"I'm always struck in mixed company, certainly in the UK, that women tend for the most part to be quite mild and silent and they leave the conduct of the conversation and so on to men. Jane Austen offers us something much more.

"So I don't just think she's still relevant, but I actually think we need to return to this vision she had of women operating in society."

Not everyone agrees, however.

Brianne Moore, Austen fan and web editor for the Scottish Book Trust, said the female characters' success or failure in life is dictated by how well they comply with the rules laid down by men.

"She did create some very spirited and strong female characters who many argue made their own decisions in life, rather than adhering simply to what society expected of them - after all, didn't Lizzy Bennet turn down Mr Collins?" said Moore.

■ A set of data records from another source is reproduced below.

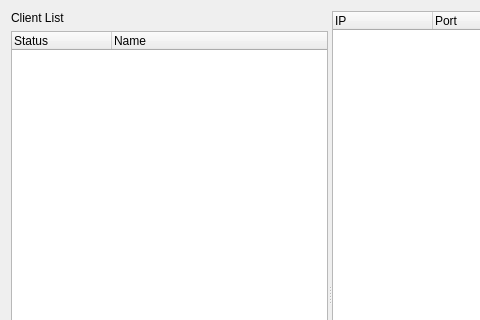
Above: Network/chatRoom.ui from geonwuk/TheEditor before the change; both pictures show x 0 to 480 and y 0 to 320 of the 660 by 588 pixel window. Below: the same form after it.
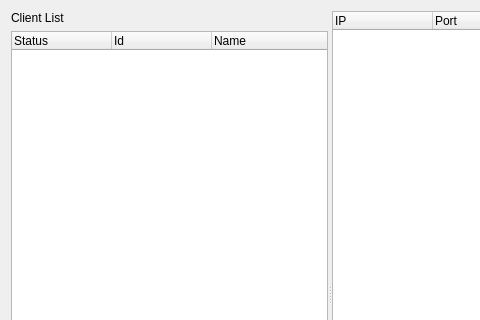
That is the form after the change.

The edit to the form file:
```diff
--- a/Network/chatRoom.ui
+++ b/Network/chatRoom.ui
@@ -47,6 +47,11 @@
            <string>Status</string>
           </property>
          </column>
+         <column>
+          <property name="text">
+           <string>Id</string>
+          </property>
+         </column>
          <column>
           <property name="text">
            <string>Name</string>
```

"But the thing is, those characters inevitably wound up fitting into exactly the mould their patriarchal society expected them to: they all married wealthy men of position, and took their places as good wives.

"Women in Austen's stories who are particularly outspoken or don't behave in the way proper young ladies are meant to - polite and decorous, not too flirtatious, not too wildly imaginative - are frequently punished."

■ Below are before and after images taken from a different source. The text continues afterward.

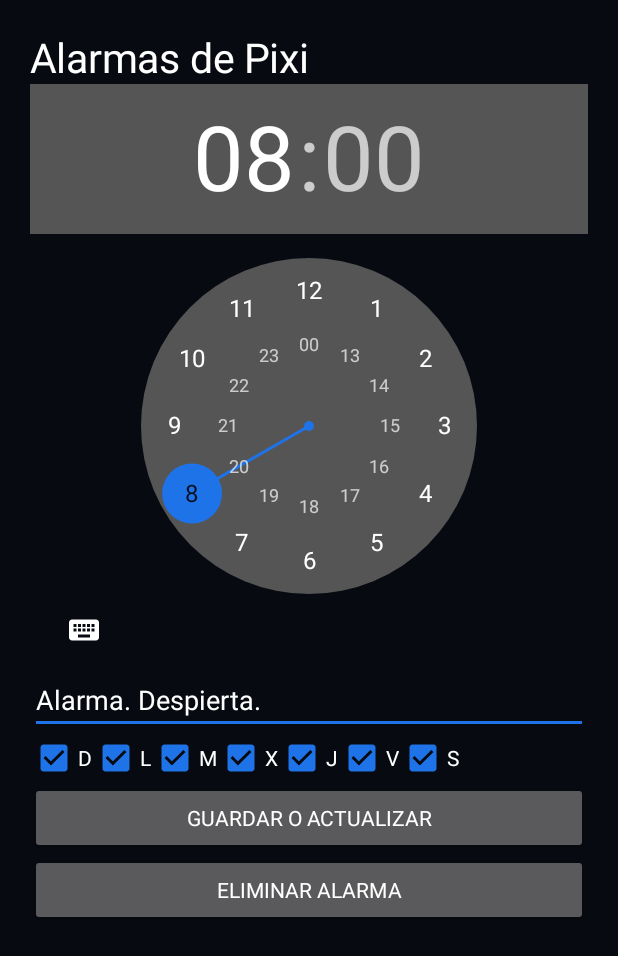
After one commit to gabostorecodex-design/pixi-control, an Android app: the AlarmActivity screen opened directly, with no data from a screen before it, on a phone screen of 412 x 824 dp. The commit adds this screen. Shown: the top 956 px of the screen. Run offline under Robolectric (Android 15) with nearby library versions, the light colour scheme and no system bars.

Commit message:
add synchronized alarms and expression controls

```diff
--- a/pixi-android/app/src/main/AndroidManifest.xml
+++ b/pixi-android/app/src/main/AndroidManifest.xml
@@ -12,10 +12,12 @@
     <uses-permission android:name="android.permission.FOREGROUND_SERVICE_MICROPHONE" />
     <uses-permission android:name="android.permission.WAKE_LOCK" />
     <uses-permission android:name="android.permission.SCHEDULE_EXACT_ALARM" />
+    <uses-permission android:name="android.permission.VIBRATE" />
     <application android:theme="@style/AppTheme" android:label="@string/app_name" android:icon="@drawable/pixi_logo" android:roundIcon="@drawable/pixi_logo" android:allowBackup="false" android:supportsRtl="true">
         <activity android:name=".MainActivity" android:exported="true">
             <intent-filter><action android:name="android.intent.action.MAIN" /><category android:name="android.intent.category.LAUNCHER" /></intent-filter>
         </activity>
+        <activity android:name=".AlarmActivity" android:exported="false" />
         <service android:name=".ConversationService" android:exported="false" android:foregroundServiceType="microphone|connectedDevice" />
         <receiver android:name=".AlarmReceiver" android:exported="false" />
     </application>
--- /dev/null
+++ b/pixi-android/app/src/main/java/com/pixilife/android/AlarmActivity.java
@@ -0,0 +1,15 @@
+package com.pixilife.android;
+
+import android.app.Activity;
+import android.graphics.Color;
+import android.os.Bundle;
+import android.view.View;
+import android.widget.*;
+import java.util.Locale;
+
+public class AlarmActivity extends Activity {
+    private TimePicker time; private EditText text; private final CheckBox[] days=new CheckBox[7];
+    @Override public void onCreate(Bundle b){super.onCreate(b);LinearLayout root=new LinearLayout(this);root.setOrientation(LinearLayout.VERTICAL);root.setPadding(30,30,30,30);root.setBackgroundColor(Color.rgb(7,11,17));TextView title=new TextView(this);title.setText("Alarmas de Pixi");title.setTextSize(27);title.setTextColor(Color.WHITE);root.addView(title);time=new TimePicker(this);time.setIs24HourView(true);root.addView(time);text=new EditText(this);text.setHint("Mensaje de la alarma");text.setTextColor(Color.WHITE);text.setHintTextColor(Color.GRAY);root.addView(text);LinearLayout row=new LinearLayout(this);String[] names={"D","L","M","X","J","V","S"};for(int i=0;i<7;i++){days[i]=new CheckBox(this);days[i].setText(names[i]);days[i].setTextColor(Color.WHITE);row.addView(days[i]);}root.addView(row);Button save=new Button(this);save.setText("Guardar o actualizar");save.setOnClickListener(v->save());root.addView(save);Button delete=new Button(this);delete.setText("Eliminar alarma");delete.setOnClickListener(v->{AlarmReceiver.cancel(this,22622);getSharedPreferences("alarms",MODE_PRIVATE).edit().clear().apply();Toast.makeText(this,"Alarma eliminada",Toast.LENGTH_SHORT).show();});root.addView(delete);setContentView(root);load();}
+    private void load(){android.content.SharedPreferences p=getSharedPreferences("alarms",MODE_PRIVATE);time.setHour(p.getInt("hour",8));time.setMinute(p.getInt("minute",0));text.setText(p.getString("text","Alarma. Despierta."));int mask=p.getInt("days",127);for(int i=0;i<7;i++)days[i].setChecked((mask&(1<<i))!=0);}
+    private void save(){int mask=0;for(int i=0;i<7;i++)if(days[i].isChecked())mask|=1<<i;if(mask==0)mask=127;String message=text.getText().toString().trim();if(message.isEmpty())message="Alarma. Despierta.";getSharedPreferences("alarms",MODE_PRIVATE).edit().putInt("hour",time.getHour()).putInt("minute",time.getMinute()).putInt("days",mask).putString("text",message).apply();AlarmReceiver.schedule(this,22622,time.getHour(),time.getMinute(),mask,message);Toast.makeText(this,String.format(Locale.US,"Alarma %02d:%02d guardada",time.getHour(),time.getMinute()),Toast.LENGTH_SHORT).show();}
+}
--- a/pixi-android/app/src/main/java/com/pixilife/android/ConversationService.java
+++ b/pixi-android/app/src/main/java/com/pixilife/android/ConversationService.java
@@ -55,6 +55,7 @@ public class ConversationService extends Service implements TextToSpeech.OnInitL
     public static final String ACTION_SPEAK = "com.pixilife.android.SPEAK";
     public static final String ACTION_VOICE_TOGGLE = "com.pixilife.android.VOICE_TOGGLE";
     public static final String ACTION_ALARM = "com.pixilife.android.ALARM";
+    public static final String ACTION_GAZE = "com.pixilife.android.GAZE";
     private static final String SERVICE_UUID = "6e400001-b5a3-f393-e0a9-e50e24dcca9e";
     private static final String RX_UUID = "6e400002-b5a3-f393-e0a9-e50e24dcca9e";
     private static final String TX_UUID = "6e400003-b5a3-f393-e0a9-e50e24dcca9e";
@@ -85,7 +86,8 @@ public class ConversationService extends Service implements TextToSpeech.OnInitL
         else if (ACTION_FACE.equals(action)) { String face = String.valueOf(intent.getStringExtra("text")); sendLine("@face:" + face); speak(facePhrase(face)); }
         else if (ACTION_SPEAK.equals(action)) speak(String.valueOf(intent.getStringExtra("text")));
         else if (ACTION_VOICE_TOGGLE.equals(action)) { voiceEnabled = !voiceEnabled; getSharedPreferences("pixi", MODE_PRIVATE).edit().putBoolean("voice_enabled", voiceEnabled).apply(); emit("voice", voiceEnabled ? "on" : "off"); if (!voiceEnabled && tts != null) tts.stop(); }
-        else if (ACTION_ALARM.equals(action)) { sendLine("@face:shocked"); sendLine("@emotion:surprised"); emit("reply", "Alarma: despierta."); speak("Alarma. Despierta."); }
+        else if (ACTION_ALARM.equals(action)) { String alarmText=intent.getStringExtra("text"); if(TextUtils.isEmpty(alarmText))alarmText="Alarma. Despierta."; sendLine("@alarm-ring:"+alarmText); emit("reply", alarmText); speak(alarmText); }
+        else if (ACTION_GAZE.equals(action)) sendLine("@gaze:"+intent.getStringExtra("text"));
         return START_STICKY;
     }
 
```
Also changed, not shown: pixi-android/app/src/main/java/com/pixilife/android/AlarmReceiver.java (+9 -1 lines), pixi-android/app/src/main/java/com/pixilife/android/MainActivity.java (+1 -0 lines), 1 other file.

Moore added: "In Austen, whether or not you get your wedding in the end - the expected, conventional ending for a young woman - is highly based on how well-behaved you are, in the eyes of a highly patriarchal society, which doesn't read as terribly feminist to me."

For other fans, however, it is the "feelgood factor" of Austen's novels which have made them so enduringly popular.

Maureen Kelly, chairman of the Scottish Branch of the Jane Austen Society, said: "They're entertaining, romantic and glamorous. There's no violence, no bad language. Gratuitous swearing is boring and breaks up the flow of the story.

"Like so many of the great novelists, there's different dimensions to her books. That's what's excellent. Yes, you could say that they're good stories and chick-lit and all that, but there's so much more.

"Her writing is relevant today, we recognise her characters - we've all seen Mr Collins, Miss Bates and all that.

"And none of her characters are perfect, she doesn't do perfect characters. They're all flawed to a greater or lesser extent - even her heroes and heroines, and that was pretty new in her day.

"And she uses wit so effectively to show up their faults and foibles. But she's never cruel to her good characters, she just pokes fun at them."

Like many fans, Kelly is eagerly anticipating the latest take on Emma, which goes on sale on Thursday.

"I love the old editions and I don't think they're going to go out of fashion or out of love, but I think it's good to get a different view," said Murphy.

"It's good that they've chosen highly reputable writers for it, and anything that takes people into Jane Austen herself must be good."